One of the perennial challenges facing the data analyst is missing values. A great deal has been written about the importance of identifying the source of missing values, the danger of overly simplistic solutions and, of course, the many and varied mechanisms for "filling them in" with synthetic data ("imputation").
Of the tremendous volume of material written on this subject, nearly all assumes that the analyst knows precisely which items are missing from the data. In reality, this is sometimes not the case. Relational databases and statistical software files, as a rule, have a special value to indicate "missing", though that does not mean that it is always used. Some file formats offer only indirect provision for missings, if any at all, and how software reacts to such missings varies.
Consider, too, the popular practice of using special values (such as -9999) to represent missing values. What could possibly go wrong? For one thing, the person writing the data may not consider whether the flag value might represent a legitimate value. Is it possible, for instance, to have an account balance of -9999 dollars (euros, etc.)? In my career, I have seen databases which used different flag values for each field (-99, -9999, -99999, etc.), making the writing of code against such data extremely tedious (and error-prone). I have also seen -9999 used to indicate one type of missing value, and -9998 to indicate another type of missing. When the hand-off of information from one person (system, process, etc.) to another is confused or incomplete, interpretation of the data becomes incorrect.
Another aspect of this problem is the precise definition given to fields, and their possible misinterpretation by data consumers (such as data miners). Imagine that a particular integer field is being used to record the number of times each customer has made a payment on their loan, within the past 6 months. As customers begin their tenure, this variable starts with a value of zero. Suppose our model included this field as an independent variable. Presumably low risk customers have higher values, while higher risk customers have lower values. Without missing any payments, early lifecycle customer are penalized arbitrarily by the model. One could make the argument that this variable should be undefined (recorded as a database missing value flag) until a customer has a full 6-month track record, but this is exactly the sort of conversation which very often fails to materialize in real organizations.

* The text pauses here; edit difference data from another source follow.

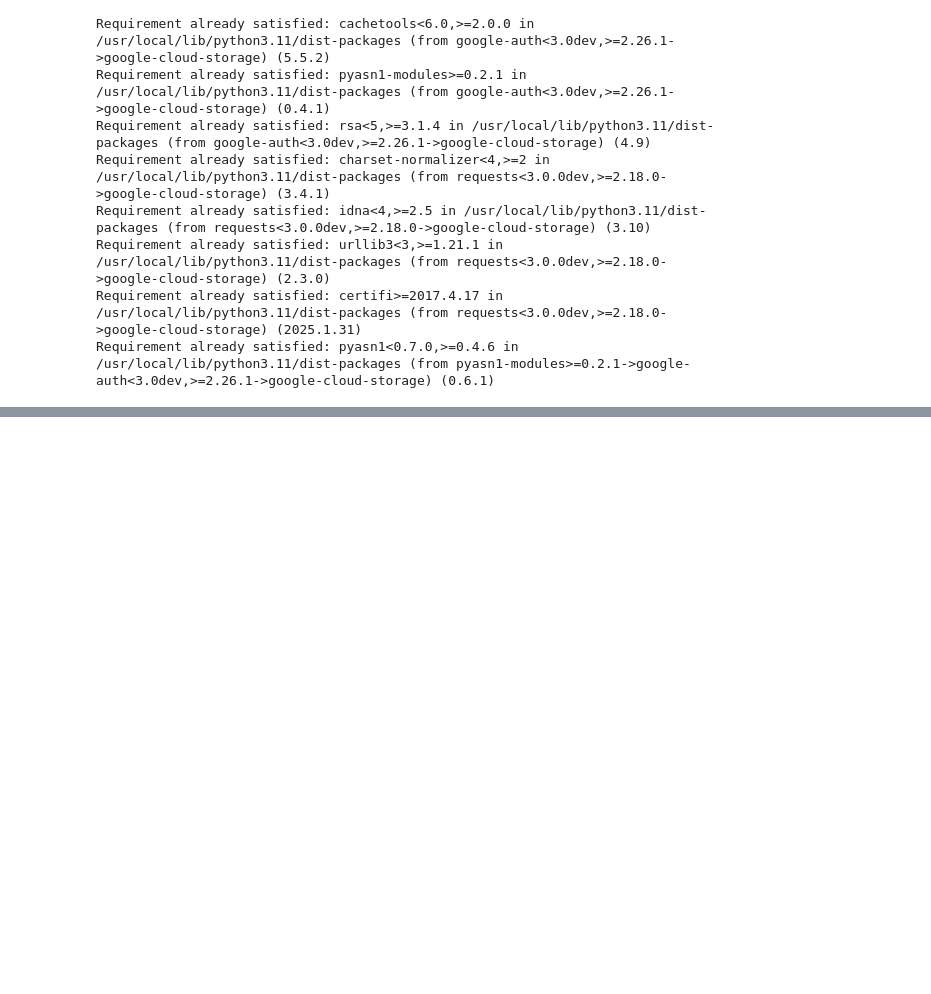
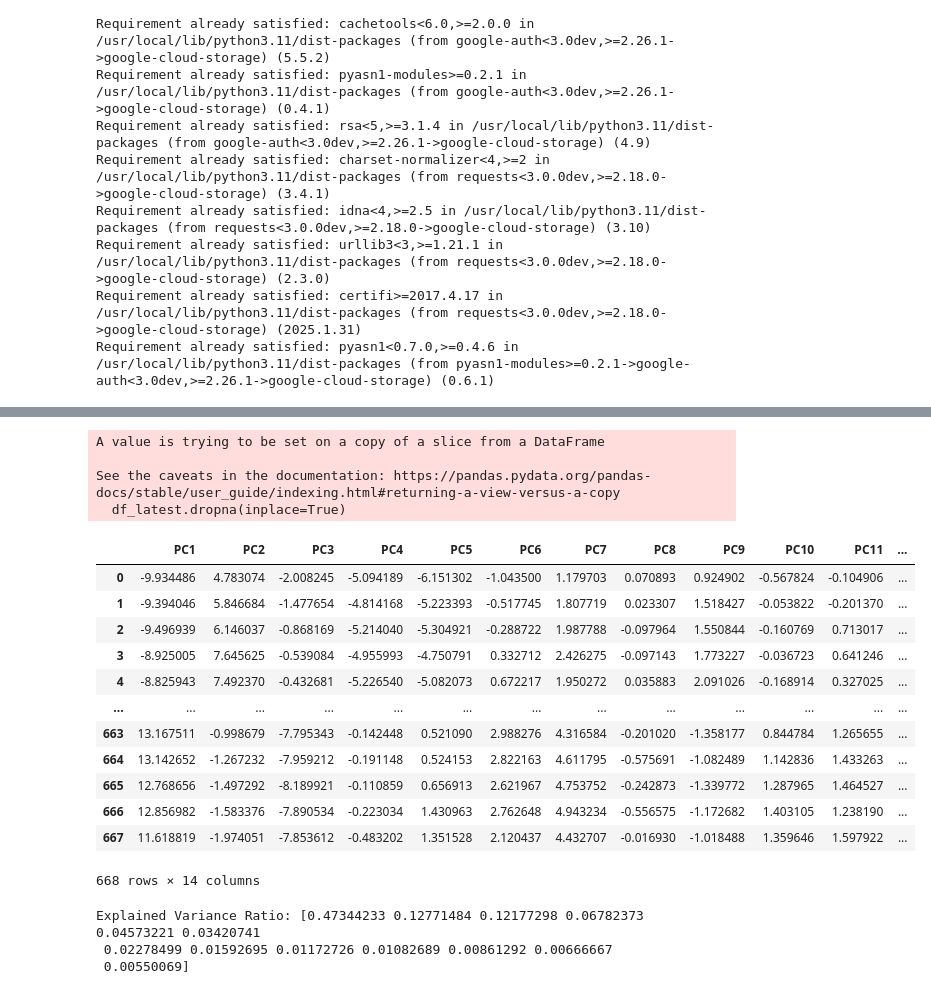
Before and after one commit to Ilse-hutten/index-arbitrage, a Jupyter notebook: notebooks/smita.ipynb, the cells around one changed output, grey strips where cells are left out. Cells and saved outputs as stored; diff of their text form; code cells hidden in the pictures; blank space fills up the shorter version.

```diff
--- a/notebooks/smita.ipynb
+++ b/notebooks/smita.ipynb
@@ -93,0 +157,7 @@ Merging completed successfully!
+# %%
+df_latest.dropna(inplace=True)
+# %% [output]
+A value is trying to be set on a copy of a slice from a DataFrame
+
+See the caveats in the documentation: https://pandas.pydata.org/pandas-docs/stable/user_guide/indexing.html#returning-a-view-versus-a-copy
+  df_latest.dropna(inplace=True)
@@ -93,0 +166,32 @@ Merging completed successfully!
+# %%
+scaler = StandardScaler()
+df_scaled = scaler.fit_transform(df_numeric)
+# %%
+pca = PCA(n_components=0.95)
+df_pca = pca.fit_transform(df_scaled)
+# %%
+df_pca = pd.DataFrame(df_pca, columns=[f'PC{i+1}' for i in range(df_pca.shape[1])])
+# %%
+df_pca['date'] = df_latest['date'].values
+# %%
+df_pca
+# %% [output]
+|  | PC1 | PC2 | PC3 | PC4 | PC5 | PC6 | PC7 | PC8 | PC9 | PC10 | PC11 | ... |
+| 0 | -9.934486 | 4.783074 | -2.008245 | -5.094189 | -6.151302 | -1.043500 | 1.179703 | 0.070893 | 0.924902 | -0.567824 | -0.104906 | ... |
+| 1 | -9.394046 | 5.846684 | -1.477654 | -4.814168 | -5.223393 | -0.517745 | 1.807719 | 0.023307 | 1.518427 | -0.053822 | -0.201370 | ... |
+| 2 | -9.496939 | 6.146037 | -0.868169 | -5.214040 | -5.304921 | -0.288722 | 1.987788 | -0.097964 | 1.550844 | -0.160769 | 0.713017 | ... |
+| 3 | -8.925005 | 7.645625 | -0.539084 | -4.955993 | -4.750791 | 0.332712 | 2.426275 | -0.097143 | 1.773227 | -0.036723 | 0.641246 | ... |
+| 4 | -8.825943 | 7.492370 | -0.432681 | -5.226540 | -5.082073 | 0.672217 | 1.950272 | 0.035883 | 2.091026 | -0.168914 | 0.327025 | ... |
+| ... | ... | ... | ... | ... | ... | ... | ... | ... | ... | ... | ... | ... |
+| 663 | 13.167511 | -0.998679 | -7.795343 | -0.142448 | 0.521090 | 2.988276 | 4.316584 | -0.201020 | -1.358177 | 0.844784 | 1.265655 | ... |
+| 664 | 13.142652 | -1.267232 | -7.959212 | -0.191148 | 0.524153 | 2.822163 | 4.611795 | -0.575691 | -1.082489 | 1.142836 | 1.433263 | ... |
+| 665 | 12.768656 | -1.497292 | -8.189921 | -0.110859 | 0.656913 | 2.621967 | 4.753752 | -0.242873 | -1.339772 | 1.287965 | 1.464527 | ... |
+| 666 | 12.856982 | -1.583376 | -7.890534 | -0.223034 | 1.430963 | 2.762648 | 4.943234 | -0.556575 | -1.172682 | 1.403105 | 1.238190 | ... |
+| 667 | 11.618819 | -1.974051 | -7.853612 | -0.483202 | 1.351528 | 2.120437 | 4.432707 | -0.016930 | -1.018488 | 1.359646 | 1.597922 | ... |
+668 rows × 14 columns
+# %%
+print("Explained Variance Ratio:", pca.explained_variance_ratio_)
+# %% [output]
+Explained Variance Ratio: [0.47344233 0.12771484 0.12177298 0.06782373 0.04573221 0.03420741
+ 0.02278499 0.01592695 0.01172726 0.01082689 0.00861292 0.00666667
+ 0.00550069]
```
Also changed, not shown: parts of 11 cells of this notebook.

These are all instances of "phantom data": Items in the database which are missing values, but mistaken for real data. It shouldn't take much imagination on the reader's part to conjure similar problematic situations in his or her own field. The lesson is to look beyond the known missings for more subtle gaps in the data. Time spent investigating the nature of database systems, company procedures and so forth which generate data is insurance against being burned by serious misunderstanding of the data.